## [Work to complete]
Find the lines in the records that carry the word "ujian". Copy each one.

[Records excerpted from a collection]
######
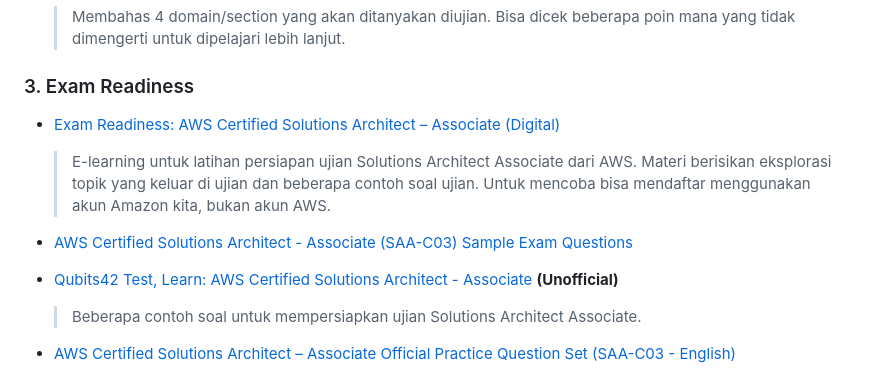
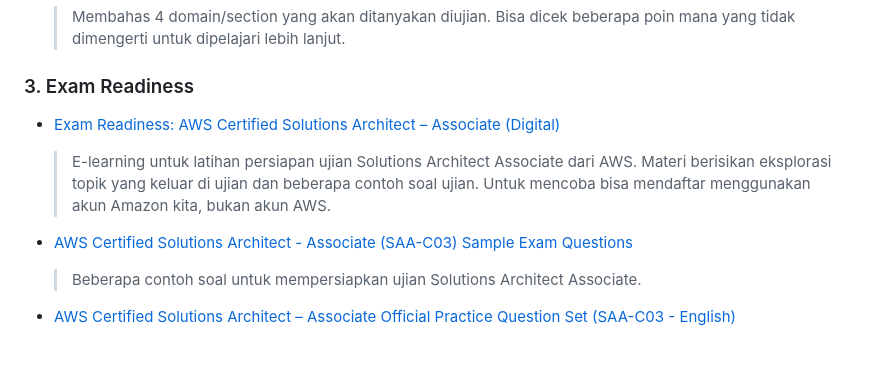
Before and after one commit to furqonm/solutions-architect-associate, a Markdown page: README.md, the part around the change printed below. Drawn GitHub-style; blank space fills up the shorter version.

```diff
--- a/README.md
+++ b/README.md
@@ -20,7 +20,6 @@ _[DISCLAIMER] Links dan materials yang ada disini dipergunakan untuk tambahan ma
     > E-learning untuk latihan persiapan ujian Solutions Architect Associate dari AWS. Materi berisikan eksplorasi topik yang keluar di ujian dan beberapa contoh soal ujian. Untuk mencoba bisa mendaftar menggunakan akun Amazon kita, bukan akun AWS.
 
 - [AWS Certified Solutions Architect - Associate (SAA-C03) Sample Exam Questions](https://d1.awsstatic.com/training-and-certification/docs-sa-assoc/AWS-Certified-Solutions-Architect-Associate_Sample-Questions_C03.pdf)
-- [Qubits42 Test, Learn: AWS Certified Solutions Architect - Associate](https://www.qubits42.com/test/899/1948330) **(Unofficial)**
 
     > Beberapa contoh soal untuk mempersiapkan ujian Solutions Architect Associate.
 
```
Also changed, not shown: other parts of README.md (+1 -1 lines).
######
## [Output]
     > E-learning untuk latihan persiapan ujian Solutions Architect Associate dari AWS. Materi berisikan eksplorasi topik yang keluar di ujian dan beberapa contoh soal ujian. Untuk mencoba bisa mendaftar menggunakan akun Amazon kita, bukan akun AWS.
     > Beberapa contoh soal untuk mempersiapkan ujian Solutions Architect Associate.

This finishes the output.